The Yale football team will square off against Brown tomorrow with a chance to move closer to a share of the Ivy League championship. The Bulldogs enter as favorites over the Bears, but a strong defense and steadily improving offense in Providence poses a threat to a Yale team that had its weakest offensive game of the season last week. If the Elis can protect against both the rush and pass, convert in the red zone and succeed through the air, they can take home a win and remain in control of their destiny.

PROTECT ALL PARTS OF THE FIELD

A week ago, the scouting report for Brown’s offense would have been straightforward: Defend the pass.

Brown quarterback Marcus Fuller has enjoyed success in the pocket in his senior season, spreading the ball around to many receivers for 255.1 passing yards per game, third-best in the Ancient Eight. Through six weeks, the pass had accounted for 75.6 percent of all Brown offensive yards. That included a 454-yard performance from Fuller in Brown’s 27–16 loss at Princeton, in which the Bears attempted 71 passing plays.

Then, an unexpected weapon, backup quarterback Seth Rosenbauer, showed that despite the graduation of league-leading rusher John Spooney — who doubled as a sprinter, winning the Ivy League 100-meter dash three straight years — defenses still cannot rule out the Bears on the ground. Taking snaps both as tailback and as wildcat quarterback last week against Penn, Rosenbauer rushed 30 times for 206 yards, the most yards an Ivy League player has accumulated on the ground all season.

With a new aspect of their offense now discovered, Brown is likely to come after Yale with all weapons on display. In order to keep the Bears’ offense from being explosive, Yale cannot let Brown beat the Bulldogs at their own game — overpowering defenses with a multi-faceted offense.

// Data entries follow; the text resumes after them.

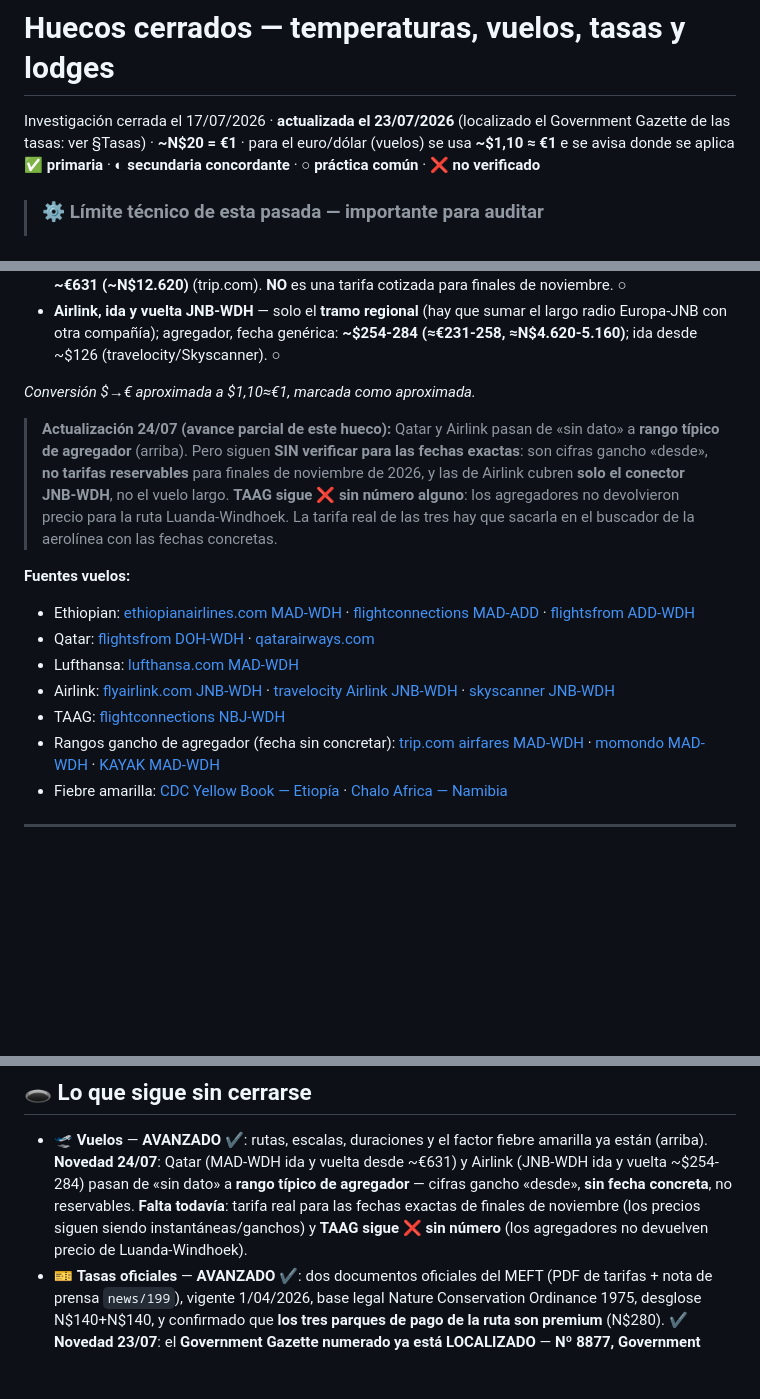
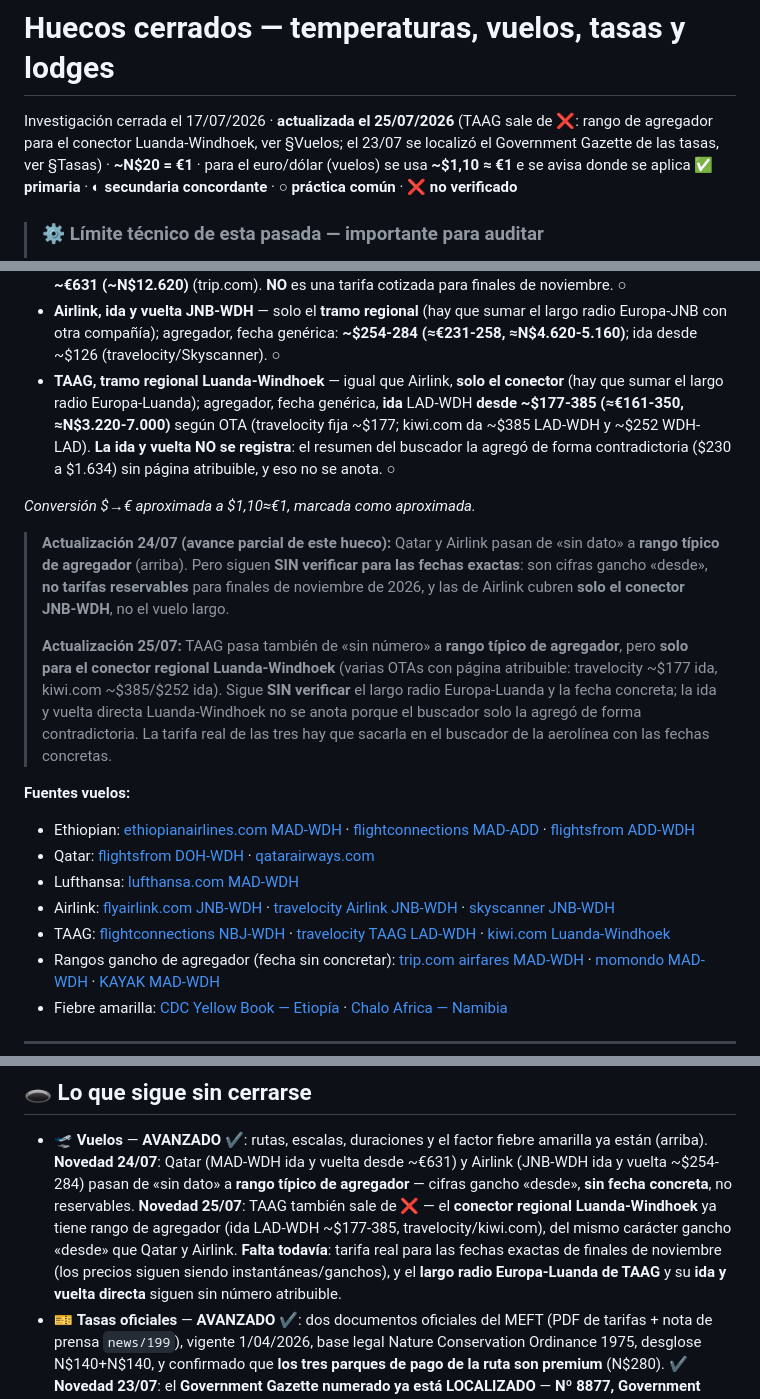
Before and after one commit to morandeirachema/namibia, a Markdown page: 08-huecos-cerrados.md, 3 parts joined by grey strips. GitHub-like rendering; blank space fills up the shorter version.

Commit message:
Sacar TAAG de sin-numero: el conector Luanda-Windhoek ya tiene rango de agregador (ida ~177-385 USD, travelocity/kiwi), mismo criterio gancho que Qatar y Airlink; la ida y vuelta directa no se anota por contradictoria

```diff
--- a/08-huecos-cerrados.md
+++ b/08-huecos-cerrados.md
@@ -1,6 +1,6 @@
 # Huecos cerrados — temperaturas, vuelos, tasas y lodges
 
-Investigación cerrada el 17/07/2026 · **actualizada el 23/07/2026** (localizado el Government Gazette de las tasas: ver §Tasas) · **~N$20 = €1** · para el euro/dólar (vuelos) se usa **~$1,10 ≈ €1** e se avisa donde se aplica
+Investigación cerrada el 17/07/2026 · **actualizada el 25/07/2026** (TAAG sale de ❌: rango de agregador para el conector Luanda-Windhoek, ver §Vuelos; el 23/07 se localizó el Government Gazette de las tasas, ver §Tasas) · **~N$20 = €1** · para el euro/dólar (vuelos) se usa **~$1,10 ≈ €1** e se avisa donde se aplica
 **✅ primaria** · **◐ secundaria concordante** · **○ práctica común** · **❌ no verificado**
 
 > ### ⚙️ Límite técnico de esta pasada — importante para auditar
@@ -201,15 +201,21 @@ flowchart LR
 - **Suelo genérico MAD-WDH** — cifra gancho "desde" de agregador, **fecha SIN concretar**: **desde ~€416-418 (~N$8.320-8.360)** (momondo/KAYAK). Es una tarifa "desde", casi nunca disponible en fechas reales; sirve solo como **suelo teórico**. ○
 - **Qatar Airways, ida y vuelta MAD-WDH** — cifra gancho de agregador, **fecha SIN concretar**: **desde ~€631 (~N$12.620)** (trip.com). **NO** es una tarifa cotizada para finales de noviembre. ○
 - **Airlink, ida y vuelta JNB-WDH** — solo el **tramo regional** (hay que sumar el largo radio Europa-JNB con otra compañía); agregador, fecha genérica: **~$254-284 (≈€231-258, ≈N$4.620-5.160)**; ida desde ~$126 (travelocity/Skyscanner). ○
+- **TAAG, tramo regional Luanda-Windhoek** — igual que Airlink, **solo el conector** (hay que sumar el largo radio Europa-Luanda); agregador, fecha genérica, **ida** LAD-WDH **desde ~$177-385 (≈€161-350, ≈N$3.220-7.000)** según OTA (travelocity fija ~$177; kiwi.com da ~$385 LAD-WDH y ~$252 WDH-LAD). **La ida y vuelta NO se registra**: el resumen del buscador la agregó de forma contradictoria ($230 a $1.634) sin página atribuible, y eso no se anota. ○
 
 *Conversión $→€ aproximada a $1,10≈€1, marcada como aproximada.*
 
 > **Actualización 24/07 (avance parcial de este hueco):** Qatar y Airlink pasan de «sin dato» a **rango
 > típico de agregador** (arriba). Pero siguen **SIN verificar para las fechas exactas**: son cifras
 > gancho «desde», **no tarifas reservables** para finales de noviembre de 2026, y las de Airlink cubren
-> **solo el conector JNB-WDH**, no el vuelo largo. **TAAG sigue ❌ sin número alguno**: los agregadores
-> no devolvieron precio para la ruta Luanda-Windhoek. La tarifa real de las tres hay que sacarla en el
-> buscador de la aerolínea con las fechas concretas.
+> **solo el conector JNB-WDH**, no el vuelo largo.
+>
+> **Actualización 25/07:** TAAG pasa también de «sin número» a **rango típico de agregador**, pero **solo
+> para el conector regional Luanda-Windhoek** (varias OTAs con página atribuible: travelocity ~$177 ida,
+> kiwi.com ~$385/$252 ida). Sigue **SIN verificar** el largo radio Europa-Luanda y la fecha concreta; la
+> ida y vuelta directa Luanda-Windhoek no se anota porque el buscador solo la agregó de forma
+> contradictoria. La tarifa real de las tres hay que sacarla en el buscador de la aerolínea con las fechas
+> concretas.
 
 **Fuentes vuelos:**
 - Ethiopian: [ethiopianairlines.com MAD-WDH](https://www.ethiopianairlines.com/en-es/flights-from-madrid-to-windhoek) ·
@@ -220,7 +226,9 @@ flowchart LR
 - Airlink: [flyairlink.com JNB-WDH](https://www.flyairlink.com/en-za/flights-from-johannesburg-to-windhoek) ·
   [travelocity Airlink JNB-WDH](https://travelocity.com/lp/flight-routes/airlink-from-or-tambo-intl-to-hosea-kutako/4z/jnb/wdh) ·
   [skyscanner JNB-WDH](https://www.skyscanner.net/routes/jnba/wdha/johannesburg-to-windhoek.html)
-- TAAG: [flightconnections NBJ-WDH](https://www.flightconnections.com/flights-from-nbj-to-wdh)
+- TAAG: [flightconnections NBJ-WDH](https://www.flightconnections.com/flights-from-nbj-to-wdh) ·
+  [travelocity TAAG LAD-WDH](https://www.travelocity.com/lp/flight-routes/taag-angola-airlines-from-quatro-de-fevereiro-to-hosea-kutako/dt/lad/wdh) ·
+  [kiwi.com Luanda-Windhoek](https://www.kiwi.com/en/cheap-flights/luanda-angola/windhoek-namibia/)
 - Rangos gancho de agregador (fecha sin concretar): [trip.com airfares MAD-WDH](https://es.trip.com/flights/madrid-to-windhoek/airfares-mad-wdh/) ·
   [momondo MAD-WDH](https://www.momondo.es/vuelos/madrid/windhoek) · [KAYAK MAD-WDH](https://www.kayak.es/vuelos/Madrid-Adolfo-Suarez-Madrid-Barajas-MAD/Windhoek-Aeropuerto-Internacional-de-Windhoek-Hosea-Kutako-WDH)
 - Fiebre amarilla: [CDC Yellow Book — Etiopía](https://wwwnc.cdc.gov/travel/yellowbook/2024/preparing/yellow-fever-vaccine-malaria-prevention-by-country/ethiopia) ·
@@ -405,9 +413,11 @@ tarifa internacional/alta).*
 - 🛫 **Vuelos** — **AVANZADO** ✔️: rutas, escalas, duraciones y el factor fiebre amarilla ya están
   (arriba). **Novedad 24/07**: Qatar (MAD-WDH ida y vuelta desde ~€631) y Airlink (JNB-WDH ida y vuelta
   ~$254-284) pasan de «sin dato» a **rango típico de agregador** — cifras gancho «desde», **sin fecha
-  concreta**, no reservables. **Falta todavía**: tarifa real para las fechas exactas de finales de
-  noviembre (los precios siguen siendo instantáneas/ganchos) y **TAAG sigue ❌ sin número** (los
-  agregadores no devuelven precio de Luanda-Windhoek).
+  concreta**, no reservables. **Novedad 25/07**: TAAG también sale de ❌ — el **conector regional
+  Luanda-Windhoek** ya tiene rango de agregador (ida LAD-WDH ~$177-385, travelocity/kiwi.com), del mismo
+  carácter gancho «desde» que Qatar y Airlink. **Falta todavía**: tarifa real para las fechas exactas de
+  finales de noviembre (los precios siguen siendo instantáneas/ganchos), y el **largo radio Europa-Luanda
+  de TAAG** y su **ida y vuelta directa** siguen sin número atribuible.
 - 🎫 **Tasas oficiales** — **AVANZADO** ✔️: dos documentos oficiales del MEFT (PDF de tarifas + nota de
   prensa `news/199`), vigente 1/04/2026, base legal Nature Conservation Ordinance 1975, desglose
   N$140+N$140, y confirmado que **los tres parques de pago de la ruta son premium** (N$280). ✔️ **Novedad
```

Like the Elis’ performance at Columbia, when they picked off four passes while holding the Lions to just 53 rushing yards, Yale will need to protect all parts of the field.

CONVERT IN THE RED ZONE

Before Yale’s 25–7 victory last week, it would have been easy to forget about the Ivy League’s second-leading scorer, kicker Kyle Cazzetta ’15. As the Elis consistently scored via touchdown rather than field goals, Cazzetta was used mostly for kicking extra points, only being brought out for multiple field goal attempts twice in Yale’s 5–1 start to the season.

Last week in New York, however, Cazzetta entered the spotlight when Yale failed to score touchdowns in the red zone seven times and Cazzetta was needed for six field goal attempts. His four field goals were enough to assure victory over the Ivy League’s perennial doormat, but Yale will need to improve in the red zone if it hopes to win against Brown, which has the second-best defense in the Ancient Eight.

AIR IT OUT

Perhaps the reason Yale had little success near the goal line last week was a weakened passing game. Quarterback Morgan Roberts ’16 had his quietest day yet, completing just 21 of 42 passes for 267 yards. That inefficiency, in turn, made running plays predictable in the red zone, despite their success at the beginning and in the middle of drives.

It turns out that passing also seems to be the key against Brown’s tight defense. The only team that has passed for more than 300 yards against the Bears this season was Princeton, also the only team that has scored more than 25 points on Brown.

In order to continue the offensive success of its first six games, then, Yale will almost certainly need a return to its outstanding passing attack. Roberts has recently gone heavily to wide receiver Grant Wallace ’15, who has been an exceedingly strong target this season. If more pass catchers can match that production, Yale has a chance to best Brown’s defense in a way that no other team has done thus far.